Since their debut with tiling microarrays back in 2005, DNA methylation affinity reagents have rapidly become a weapon of choice for prepping samples for genome-wide methylation studies. In the last few years enrichment methods have evolved almost as rapidly as the technology platforms on which they’re analyzed. Let’s take a look at some of the recent developments.
Affinity Abbreviated: MeCP2, MeDIP, and MCIp
Adrian Bird’s lab got the DNA methylation enrichment ball rolling back in 1994 by pairing up MeCP2 and affinity chromatography to separate methylated from unmethylated DNA fragments. The procedure took a lot of time and genomic DNA, two ingredients that are in short supply today, but like all good predecessors it laid the foundation for the more recent approaches.

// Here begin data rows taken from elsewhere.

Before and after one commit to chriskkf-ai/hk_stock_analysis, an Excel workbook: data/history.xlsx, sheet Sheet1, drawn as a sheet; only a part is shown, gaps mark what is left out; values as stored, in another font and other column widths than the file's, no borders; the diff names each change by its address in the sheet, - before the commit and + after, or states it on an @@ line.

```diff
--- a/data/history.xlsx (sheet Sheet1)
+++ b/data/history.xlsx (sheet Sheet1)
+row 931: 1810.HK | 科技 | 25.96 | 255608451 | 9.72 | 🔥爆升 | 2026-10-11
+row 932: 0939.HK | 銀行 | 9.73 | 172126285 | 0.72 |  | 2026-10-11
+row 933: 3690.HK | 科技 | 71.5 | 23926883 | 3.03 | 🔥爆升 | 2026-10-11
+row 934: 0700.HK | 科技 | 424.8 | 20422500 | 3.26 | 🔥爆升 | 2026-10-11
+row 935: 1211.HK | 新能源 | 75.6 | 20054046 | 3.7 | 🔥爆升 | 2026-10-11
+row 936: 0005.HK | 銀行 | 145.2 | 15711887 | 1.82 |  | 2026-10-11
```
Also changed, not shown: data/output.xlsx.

Two offspring that have sprung up more recently are Methylated DNA Immunoprecipitation (MeDIP) and Methyl CpG Immunoprecipitation (MCIp). Besides having catchy aliases, they both use affinity reagents that stick to methylated DNA like Velcro. MeDIP uses a 5’MeC antibody while MCIp snags methylated DNA with the methyl-CpG binding domain (MBD) of the MBD2 methyl binding protein.
The MeDIP approach was similar to ChIP protocols that had been a staple in the chromatin community for years, so it wasn’t that foreign to researchers. It really streamlined genome-wide methylation analysis as it didn’t require knowing which restriction enzymes were going to cut where and reduced the headaches from trying to optimize the specificity of microarray probes for bisulfite converted DNA (3-bases). As a result, the MeDIP approach was embraced early and made its way into a number of lab protocols and commercial microarray provider’s manuals.

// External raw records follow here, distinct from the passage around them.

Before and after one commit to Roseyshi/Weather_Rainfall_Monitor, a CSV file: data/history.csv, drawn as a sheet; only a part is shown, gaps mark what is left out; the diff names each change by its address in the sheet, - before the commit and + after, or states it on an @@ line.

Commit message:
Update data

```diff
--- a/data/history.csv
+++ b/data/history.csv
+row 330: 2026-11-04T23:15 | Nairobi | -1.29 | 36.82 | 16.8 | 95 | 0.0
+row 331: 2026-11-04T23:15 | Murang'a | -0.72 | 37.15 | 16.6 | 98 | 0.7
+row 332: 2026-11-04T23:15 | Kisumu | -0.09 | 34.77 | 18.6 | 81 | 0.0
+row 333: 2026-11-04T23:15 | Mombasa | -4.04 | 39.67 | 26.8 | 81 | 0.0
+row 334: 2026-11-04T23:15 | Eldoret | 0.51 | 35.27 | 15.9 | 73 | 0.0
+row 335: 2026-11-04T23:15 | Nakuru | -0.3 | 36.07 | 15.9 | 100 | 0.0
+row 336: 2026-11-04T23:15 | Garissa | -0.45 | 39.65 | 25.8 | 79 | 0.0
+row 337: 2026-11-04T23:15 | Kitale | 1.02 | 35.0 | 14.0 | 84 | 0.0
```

Move Over MeDIP?
While MeDIP has had a head start within the research community, we’re betting* that MBD-based approaches will turn up in a lot more labs in the near future. Here’s why:
- Reason 1: MBD binds double stranded DNA so you can pull down your regions of interest without worrying about denaturing conditions or running into issues quantifying your material afterwards. Cool Bonus: This also means that the enriched material is ready to head into high throughput sequencing (HTS) libraries with minimal additional fiddling. The ssDNA that comes off of MeDIP reactions requires more manipulation before it’s ready for sequencing.
- Reason 2: MBD Elution Process is more flexible than a Cirque de Soleil performer and doesn’t take years to master. Depending on your downstream application, you can opt for a high salt elution instead of the overnight Proteinase K treatment in MeDIP protocols if you’re pressed for time, or fractionate your regions of interest based on their degree of methylation. Fractionation might be reason enough for many researcher to give this approach a test-drive which leads us to…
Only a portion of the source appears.